I remember reading album reviews and constantly seeing mention of something called "C86." For a long time, it was a complete mystery to me and I just kind of glossed over it like many of the names haphazardly dropped in music criticism. Eventually I came to my senses, hopped on that site, uhhh, Google, and discovered an amazing time in British indie rock.
C86 was a legendary cassette compilation put out by British magazine NME in, get this, 1986. It collected all of the up and coming bands on the scene during that time, some of which would prove to be highly influential. Their sound was characterized by jangly guitars and power-pop melodies, and what legendary radio DJ John Peel referred to as "shambly."
Just this past week, Radiohead released The King of Limbs.
In a recent article on NME.com, there are rumors that the band might be hinting at releasing even newer material. This all comes from fan speculation, but it might hold some water.
The last track on the album, "Separator," is leaving a lasting impression on fans, who feel that the title might be suggesting a companion album to connect the two.
NME writes, "Other theories point towards orders for The King of Limbs being numbered 'TKOL1.' Some fans are suggesting this could mean a 'TKOL2' release for the near future."
Of course, these are all just rumors and speculations. The thing is, Radiohead is capable of handling their music any way they'd like. So, this isn't that out of the ordinary.
Rapper Kid CuDi has found himself trapped on the downward slope of the rollercoaster that is his musical career, and it hasn’t even been six months since he dropped his highly anticipated first album Man on the Moon: The End of Day. In his most recent bout of misfortunes, the Cleveland emcee, his entourage, and several members of Britain’s NME magazine were held at gunpoint by the LAPD in transit after a photo shoot. The group was pulled over on Fairfax Avenue in Los Angeles where police officers surrounded the convoy with guns at the ready demanding their targets to, “keep your hands visible!” The entire group was then ordered to exit the vehicles and kneel on the ground where they were then put in handcuffs. However, after several moments of tense inquiry, every member of the group was released as the police realized they had detained the wrong party.

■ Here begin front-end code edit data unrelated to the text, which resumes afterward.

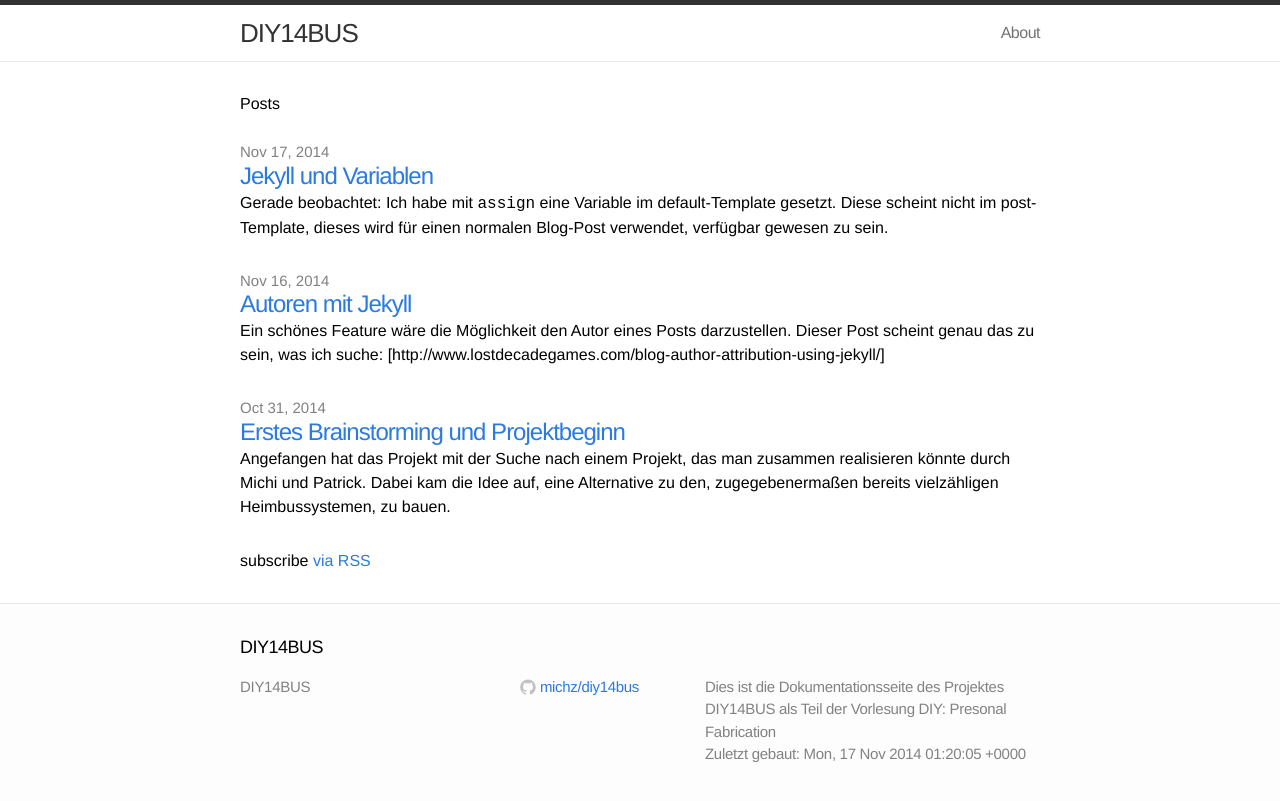
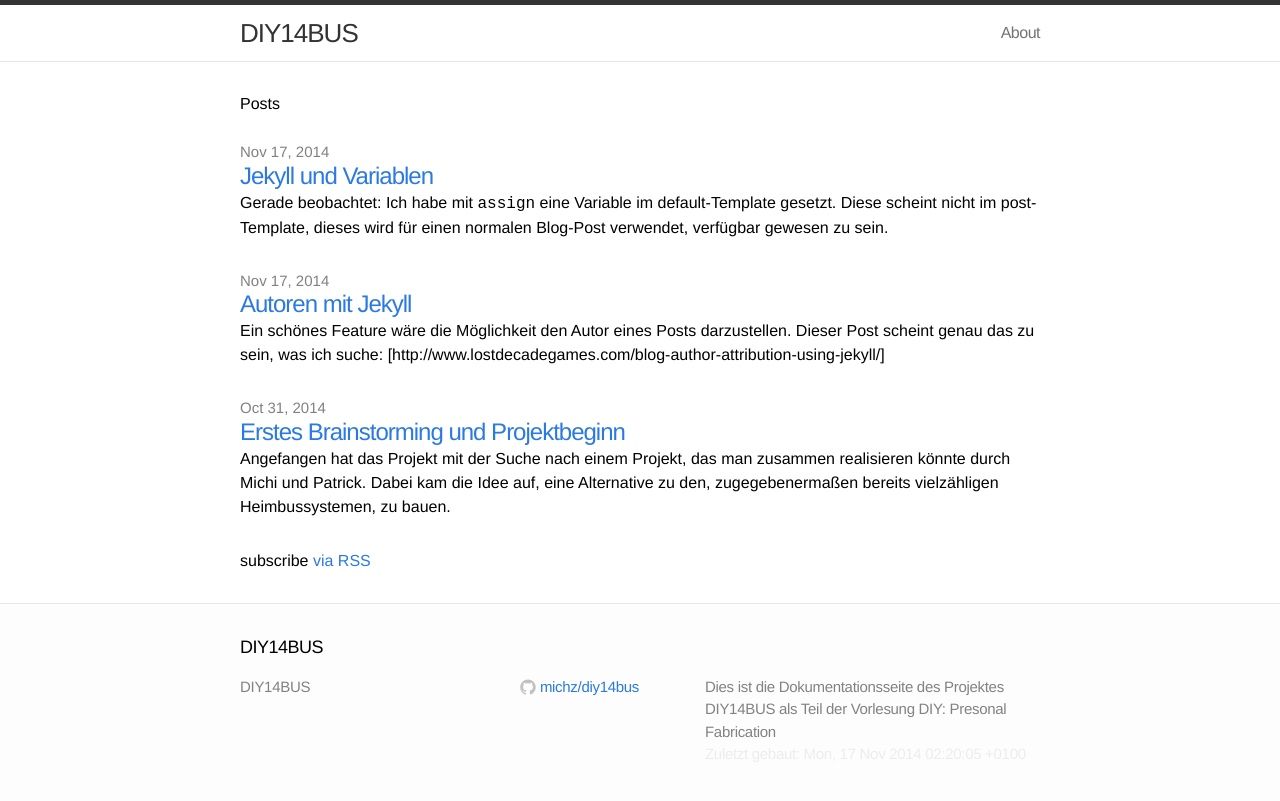
Before and after one commit to michz/diy14bus, a Jekyll site: the page built from index.html, in a window 1280 px wide. Shown: the top 801 px of the page. Built offline with Jekyll 4.4.1, drawn with Linux system fonts in a browser that asks for light colours.

Commit message:
Richtige Zeitzone gesetzte und Bauuhrzeit diskret untergebracht

```diff
--- a/_config.yml
+++ b/_config.yml
@@ -1,3 +1,6 @@
+#global settings
+timezone: Europe/Berlin
+
 # Site settings
 title: DIY14BUS
 email:
--- a/_includes/footer.html
+++ b/_includes/footer.html
@@ -54,7 +54,7 @@
 
     <div class="footer-col-3 column">
       <p class="text">{{ site.description }}</p>
-      <p class="text">Zuletzt gebaut: {{ site.time | date_to_rfc822 }}</p>
+      <p style="color: #EBEDED;">Zuletzt gebaut: {{ site.time | date_to_rfc822 }}</p>
     </div>
 
   </div>
```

When I first brought the news that a subversive, independent facebook campaign was gaining headway in their effort to overthrow a single by Joe McElderry, winner of Britain’s The X Factor, as number one Christmas single in the U.K. pop charts with a Rage Against the Machine song from 1992, I had strong reservations as to whether they would actually succeed in their mission. As the U.K. pop charts closed on Sunday and I heavy-heartedly checked the NME website, who had been covering the battle extensively, my reaction was the same as that of “Rage Against the Machine for Christmas No 1” creator/moderator Jon Morter, as well as many others who had been following the campaign, “F--- me, I can’t believe it’s Number One!”
The U.K. pop charts typically maintain only a slightly noticeable influence on the U.S. charts, but the latest developments in a war for “Number One Christmas single” have top chart watchers highly interested, if not sufficiently entertained. A recent facebook campaign to put Rage Against The Machine’s “Killing in the Name” single above Britain’s The X-Factor reality show winner Joe McElderry’s “The Climb” has seen unprecedented success thus far. As of the December 15 chart statistics, the RATM song from 1992 was downloaded over 65,000 times more than McElderry’s Miley Cyrus cover, although “the Climb” is scheduled for official sale release as of today. British bookies, Ladbrokes, have officially given favor to the RATM song giving odds of 8:11 that it will be Number One when the Christmas singles charts closes on Sunday, December 20.